The year is 1997. My 14yr old self had demolished Super Mario 64, gathering all 120 stars and finding Yoshi, and was looking for a new challenge. This is where Star Fox 64 came in. A flight combat game, it featured amazing graphics, epic battles and an odd device called a ‘Rumble Pak’ (surely that’ll never catch on?). In short it was yet another reason why there were no regrets for purchasing an N64 over a PlayStation.
The news of a 3DS remake left me with mixed reactions. On one hand I was thrilled at the thought of being able to once again take control of Fox McCloud, blasting through the Lylat System, but there’s always the niggling worry that perhaps those “epic battles” weren’t actually that epic, and the whole thing would tarnish the memory of a much loved franchise. Well, let’s find out.
For those who missed out on the N64 experience (shame on you) the game puts you in the boots of Fox McCloud, leader of the Star Fox team and Arwing starfighter pilot extraordinaire.

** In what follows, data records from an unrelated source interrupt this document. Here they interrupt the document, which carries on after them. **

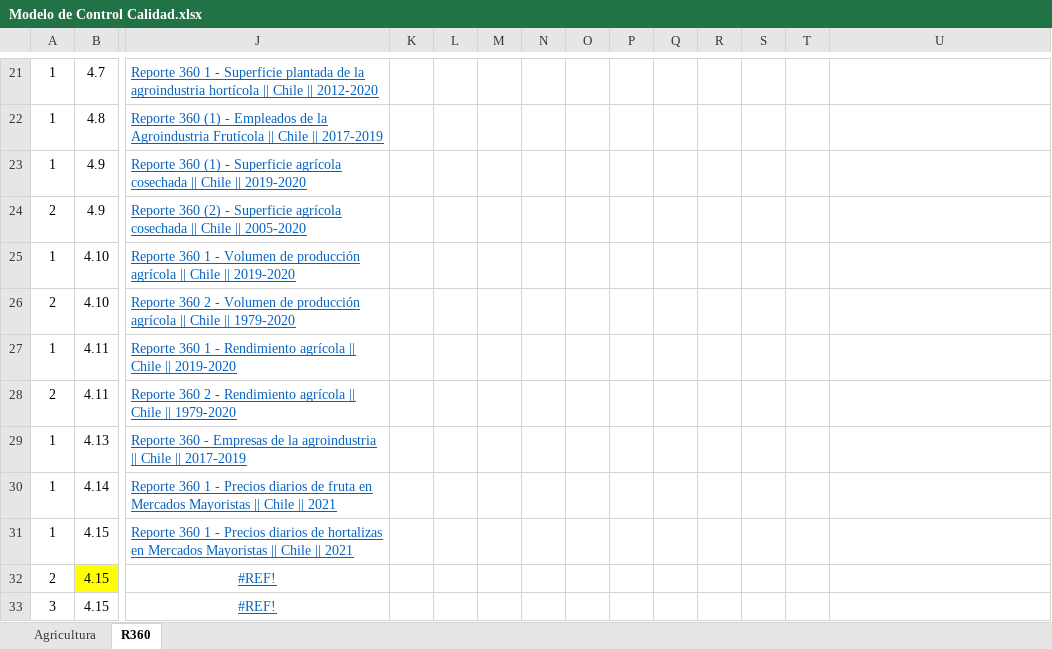
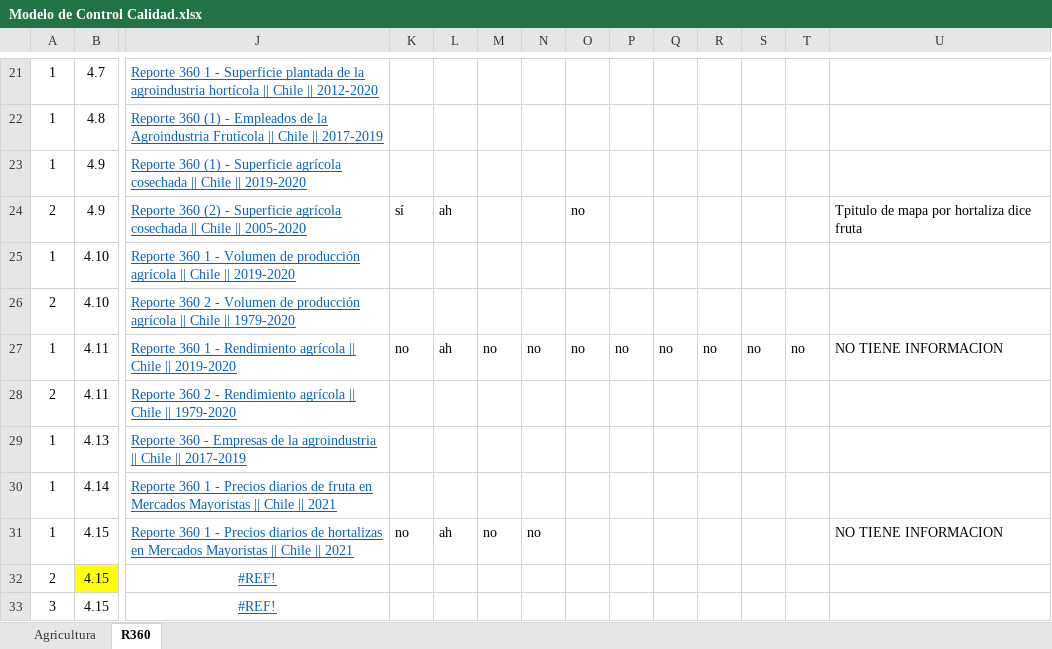
Before and after one commit to Sud-Austral/MONITOREO-DI, an Excel workbook: Modelo de Control Calidad.xlsx, sheet R360, drawn as a sheet; only a part is shown, gaps mark what is left out; values as stored, in another font and other column widths than the file's, no borders; charts and pictures and table styles not drawn; the diff names each change by its address in the sheet, - before the commit and + after, or states it on an @@ line.

```diff
--- a/Modelo de Control Calidad.xlsx (sheet R360)
+++ b/Modelo de Control Calidad.xlsx (sheet R360)
-K24: (empty)
+K24: sí
-L24: (empty)
+L24: ah
-O24: (empty)
+O24: no
-U24: (empty)
+U24: Tpitulo de mapa por hortaliza dice fruta
-K27: (empty)
+K27: no
-L27: (empty)
+L27: ah
-M27: (empty)
+M27: no
-N27: (empty)
+N27: no
-O27: (empty)
+O27: no
-P27: (empty)
+P27: no
-Q27: (empty)
+Q27: no
-R27: (empty)
+R27: no
-S27: (empty)
+S27: no
-T27: (empty)
+T27: no
-U27: (empty)
+U27: NO TIENE INFORMACION
-K31: (empty)
+K31: no
-L31: (empty)
+L31: ah
-M31: (empty)
+M31: no
-N31: (empty)
+N31: no
-U31: (empty)
+U31: NO TIENE INFORMACION
```
Also changed, not shown: sheet Agricultura, hidden cells, charts or pictures, 000 AGENCIA INFORMACION DI/agencia_informacion.xlsx, CLASIFICACIÓN.xlsx, 7 other files.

Whilst cruising through space (as one does) Fox receives an urgent message asking for assistance; his old enemy, Andross, has declared war on the Lylat System. As old school stories go it is serviceable, providing a nice transition from level to level, just don’t go expecting an in-depth masterpiece.
The first thing fans of the original will notice is just how nice everything looks. Whilst some textures betray the game’s N64 origin, for the most part the upgrade has been well worth it, with levels such as Zoness looking spectacular. The 3D has been done well too; never particularly strong, but very effective in certain situations such as enemies appearing behind you, and when you do a U-turn.
Another new feature for the 3DS version of the game is gyro controls. This has been plugged heavily by Nintendo, and it allows you to pilot the Arwing by tilting the 3DS. In all honesty I wasn’t overly keen on using the gyro, even with the special 3DS mode that apparently balances the game to take the controls into account. With that in mind I headed into the N64 mode.
This mode uses the Circle Pad control scheme, and it’s pleasing to report that it’s as smooth as silk and an absolute joy to use. In no time I was flinging the Arwing all over the place, doing barrel rolls, U-turns, loops and tight left/right turns.
In terms of attack, you start off with your bog standard laser, which can be upgraded by collecting icons throughout a level. You can also do a charged shot, which locks onto a target, and if you place it correctly it’ll take down multiple enemies, which will earn you more points. Then there’s your bomb, which is pretty self-explanatory.
All 14 levels from the original game are present and correct, although you’ll never play through them all in one game. This is because key levels feature split paths. An example of this would be the very first level. By completing a certain set of actions your team mate, Falco, will lead you off the main path to fight a boss, and after you defeat it you’ll head off to a new planet.
However, if you don’t manage to get Falco’s attention you will complete the level as normal, and set off to traverse an asteroid field. It’s a good system, and one that positively demands that you replay the game several times.
It’s amazing that after all these years the level design has held up so well. Each one is packed full of tense battles, secrets, and enough fodder to keep even the most trigger happy of people busy. There’s plenty of variety too, with some levels being on rails, whilst others take a more free-roaming approach and allow you to fly anywhere in a set area.
You aren’t restricted to just your Arwing either, as there will be times you’ll need to explore the depths in the Blue-Marine sub, and pound the enemy troops with the Landmaster tank. Each new vehicle handles very differently to the Arwing, and comes with its own special weapons and abilities.
The only real downside is the fact that the game is so short, and perhaps relies a bit too much on the idea that you’ll be going back to the Score Attack mode to try and earn medals. Score Attack is enjoyable though, and getting gold on every level will take some doing.
There’s also the multiplayer to consider, although it’s here where the biggest gripe occurs. Why oh why wasn’t online multiplayer included? Star Fox is absolutely begging for this feature, and it is actually a sin (I’ve checked the Bible) that it isn’t there. There seems to be some sort of aversion to including online components in 3DS games.
Instead of online there is a local multiplayer mode, allowing you and up to three other friends to partake in a bit of aerial dogfighting. However, I don’t HAVE three other 3DS owning friends, rendering this pointless. You can play against bots, and in all honesty it’s quite good fun, but you’re constantly thinking of the missed opportunity.
- Looks great.
- Effective use of 3D.
- Circle Pad control scheme is a joy.
- Level design is still top notch.
- Multiple vehicles.
- Multiple routes to find.
- You’ll want to return to chase those medals.
- Local multiplayer has the potential to be great.
- No online multiplayer.
- A few more levels would have been great.
Star Fox 64 3D is a great reminder why, for all these years, fans have been crying out for a new (proper) entry into the series. It remains a great game, which looks fantastic and plays just as well. However, the decision not to include online multiplayer, which would have boosted the game’s longevity substantially, is baffling.
Yes, the game is good, but it could have been so much better.